# Linearization before curve fitting

I am currently studying at college curve fitting to a set of experimental data. One of our activities/homework was to fit the curve $$y=ax^b$$ to the set of points of the position of a free-falling object we filmed. My professor stated that it was always necessary to first linearize the data, by taking the logarithm of the $$x$$ and $$y$$ values, and then do a least squares regression on this new data, and that the result of this linear regression would be the final correct value. However, doesn't this change the final result compared to a non-linear regression? Not only that, wouldn't the result change depending on the units, because $$\log(y)$$ is the logarithm of a quantity which has units? If it changes the final result of the regression, which method is better to use in an experimental context such as the one mentioned above?

• Sorry for the delay. I just edited my answer. Cheers :-) Sep 22, 2022 at 6:20

Your professor is totally correct. The model $$y=a \,x^b$$ is nonlinear because of $$b$$. So, in a first step, you linearize $$\log(y)=\log(a)+b\log(x)=c+b\log(x)$$ and a linear regression gives the estimates of $$b$$ and $$a=e^c$$.

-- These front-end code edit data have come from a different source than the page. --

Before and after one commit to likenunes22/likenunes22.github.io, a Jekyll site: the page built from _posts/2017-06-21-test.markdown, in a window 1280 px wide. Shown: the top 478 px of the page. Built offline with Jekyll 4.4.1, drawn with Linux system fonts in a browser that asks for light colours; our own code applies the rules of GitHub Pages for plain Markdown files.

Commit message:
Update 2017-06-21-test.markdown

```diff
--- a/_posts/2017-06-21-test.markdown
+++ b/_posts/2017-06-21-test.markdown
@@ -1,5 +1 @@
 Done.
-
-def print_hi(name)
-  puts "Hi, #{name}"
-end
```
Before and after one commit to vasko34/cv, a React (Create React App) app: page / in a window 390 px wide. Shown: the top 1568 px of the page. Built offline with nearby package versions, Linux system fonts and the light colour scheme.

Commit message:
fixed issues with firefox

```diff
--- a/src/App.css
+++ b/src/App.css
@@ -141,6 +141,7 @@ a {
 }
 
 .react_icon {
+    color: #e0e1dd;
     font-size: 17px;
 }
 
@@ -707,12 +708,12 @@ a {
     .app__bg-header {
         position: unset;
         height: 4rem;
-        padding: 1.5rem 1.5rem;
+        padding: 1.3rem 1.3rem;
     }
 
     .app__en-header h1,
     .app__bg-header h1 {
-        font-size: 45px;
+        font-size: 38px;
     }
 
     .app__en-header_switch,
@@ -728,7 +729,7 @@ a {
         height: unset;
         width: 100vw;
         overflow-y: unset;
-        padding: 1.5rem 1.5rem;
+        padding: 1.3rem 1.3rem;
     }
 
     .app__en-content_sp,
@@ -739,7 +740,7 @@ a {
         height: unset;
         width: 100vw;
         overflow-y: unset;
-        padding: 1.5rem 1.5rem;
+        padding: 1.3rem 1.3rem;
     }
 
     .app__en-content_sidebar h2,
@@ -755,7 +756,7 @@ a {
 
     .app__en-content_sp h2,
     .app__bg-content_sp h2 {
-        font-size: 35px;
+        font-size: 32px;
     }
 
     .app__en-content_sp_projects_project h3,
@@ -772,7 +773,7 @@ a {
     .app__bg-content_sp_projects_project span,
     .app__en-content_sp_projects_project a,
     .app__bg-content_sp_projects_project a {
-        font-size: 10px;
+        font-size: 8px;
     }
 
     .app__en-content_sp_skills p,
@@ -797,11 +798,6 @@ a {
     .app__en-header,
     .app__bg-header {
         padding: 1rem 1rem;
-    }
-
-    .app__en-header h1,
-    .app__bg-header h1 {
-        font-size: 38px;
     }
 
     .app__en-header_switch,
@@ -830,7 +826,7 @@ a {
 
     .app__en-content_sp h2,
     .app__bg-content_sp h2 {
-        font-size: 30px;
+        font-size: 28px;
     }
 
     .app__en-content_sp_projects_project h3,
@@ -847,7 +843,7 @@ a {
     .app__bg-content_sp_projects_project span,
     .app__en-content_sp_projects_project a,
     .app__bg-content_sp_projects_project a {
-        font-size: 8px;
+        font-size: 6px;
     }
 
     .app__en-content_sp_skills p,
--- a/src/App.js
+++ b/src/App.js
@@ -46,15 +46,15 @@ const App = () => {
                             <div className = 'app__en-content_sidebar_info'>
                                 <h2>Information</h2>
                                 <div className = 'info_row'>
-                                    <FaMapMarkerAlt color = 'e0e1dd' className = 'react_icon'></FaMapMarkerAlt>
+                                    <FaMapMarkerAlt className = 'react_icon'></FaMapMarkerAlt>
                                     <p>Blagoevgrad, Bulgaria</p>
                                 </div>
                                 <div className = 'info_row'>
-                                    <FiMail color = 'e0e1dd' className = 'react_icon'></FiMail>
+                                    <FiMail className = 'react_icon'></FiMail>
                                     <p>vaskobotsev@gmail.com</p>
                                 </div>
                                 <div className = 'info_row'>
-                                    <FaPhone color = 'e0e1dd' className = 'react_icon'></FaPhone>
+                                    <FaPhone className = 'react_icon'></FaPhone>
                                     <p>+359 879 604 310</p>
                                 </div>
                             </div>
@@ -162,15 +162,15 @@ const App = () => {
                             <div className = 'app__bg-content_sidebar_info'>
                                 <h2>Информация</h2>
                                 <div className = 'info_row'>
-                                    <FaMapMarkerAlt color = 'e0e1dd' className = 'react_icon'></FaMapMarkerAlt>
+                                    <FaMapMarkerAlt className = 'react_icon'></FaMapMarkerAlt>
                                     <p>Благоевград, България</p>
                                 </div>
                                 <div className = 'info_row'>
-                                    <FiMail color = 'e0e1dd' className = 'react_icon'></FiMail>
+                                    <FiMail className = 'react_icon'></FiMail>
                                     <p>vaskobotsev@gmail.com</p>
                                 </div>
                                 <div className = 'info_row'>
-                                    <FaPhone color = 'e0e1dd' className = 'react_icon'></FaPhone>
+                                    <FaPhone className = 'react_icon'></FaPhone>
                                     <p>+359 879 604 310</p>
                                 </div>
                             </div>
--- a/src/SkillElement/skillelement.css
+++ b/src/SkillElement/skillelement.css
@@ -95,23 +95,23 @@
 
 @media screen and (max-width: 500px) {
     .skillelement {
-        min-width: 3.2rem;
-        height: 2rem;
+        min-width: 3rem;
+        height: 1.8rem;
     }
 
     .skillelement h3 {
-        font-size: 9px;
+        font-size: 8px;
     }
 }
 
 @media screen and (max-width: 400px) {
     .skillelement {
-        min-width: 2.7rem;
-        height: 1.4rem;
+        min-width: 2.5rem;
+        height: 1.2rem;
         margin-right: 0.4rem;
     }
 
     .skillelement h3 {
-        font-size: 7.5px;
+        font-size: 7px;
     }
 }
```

Now, you start with them the nonlinear regression what you must do since what is measured is $$y$$ and not any of its possible transforms.

Edit

When you linearize the model, the residue at point $$i$$ is $$\text{res}_i=\log\big[y_i^{\text{(calc)}}\big]-\log\big[y_i^{\text{(exp)}}\big]$$ which can rewrite as $$\text{res}_i=\log\Bigg[\frac{y_i^{\text{(calc)}} } {y_i^{\text{(exp)}} } \Bigg]=\log\Bigg[1+\frac{y_i^{\text{(calc)}}-y_i^{\text{(exp)}} } {y_i^{\text{(exp)}} } \Bigg]$$ So, if the error is small $$\text{res}_i \sim \frac{y_i^{\text{(calc)}}-y_i^{\text{(exp)}} } {y_i^{\text{(exp)}} }$$ which is the relative error.

In practice, when the range of the $$y_i^{\text{(exp)}}$$ is very large, it is often preferable to stop at this point. This is the case for physical properties like vapor pressure.

• I see! Well, the problem is that my professor stated that the results of the linear regression are the final answer, and doing a nonlinear regression with the found estimates afterwards is incorrect, which, I think, is what is causing my confusion. Sep 11, 2022 at 17:12
• @ordptt. If the data are not too noisy, the linearized model corresponds to the minimization of relative errors. If you are concerned, I can elaborate Sep 12, 2022 at 11:44
• If possible, that would be great! Sep 12, 2022 at 17:00
• In general the least squares idea is directly related to the maximal likelihood for the i.i.d. Gaussian noise model though it is rarely discussed in the introductory courses, so which minimization scheme is more physically relevant really depends on which noise model makes more sense. However, LSM for a linear function is computationally trivial and for a non-linear one may be a headache, so there is a tendency to linearize no matter what. @ordptt is right that linearization can change the answer from the non-linear problem but the linear LSM commutes with scaling and shifts so units are OK. Sep 24, 2022 at 1:02

Let me expand on a couple of aspects of the previous answer that may not be obvious to a novice in curve fitting. The first is to note that a least-squares regression implicitly involves a weighting factor or uncertainty at each data point. If you can estimate the uncertainty in your data at each point and it is approximately gaussian, the statistically sound way to fit the data is to minimize $$\sum_i \left[\frac{f(x_i; a_i)-y_i}{\sigma_i}\right]^2$$ where $$f(x_i; a_i)$$ is your model function at the point $$x_i$$ with fit parameters $$a_i$$, $$y_i$$ are your measured data points, and $$\sigma_i$$ is the uncertainty at the point $$i$$.

If you ignore the weights in the intial problem (by setting them equal to 1), the weights for your transformed problem will necessarily be different leading to a different fit. For small errors, you have converted the problem from assuming absolute equal weights to one where the weights depend on the position. That's why an unweighted linear fit gives a different answer than an unweighted nonlinear fit.

If the errors are large, there is another complication. The transformed noise in the data may no longer be gaussian, even if it was close to gaussian initially. This could skew your fit so that it isn't the most likely model function to have resulted in your measured data.

Let me address the unit question directly with a concrete example. If you explictly include the units, things will cancel out nicely into dimensionless numbers. Let's say $$y$$ is in units of meters and $$x$$ is in units of seconds. Then $$a$$ will have to have units of meters/seconds$$^b$$. Treating the units like algebraic quantities, let $$v = y$$/meters, $$\alpha = a$$seconds$$^b$$/meters, $$u=x$$/seconds. The dimensions all cancel each other and the resulting equation $$v=\alpha u^b$$ has all dimensionless variables.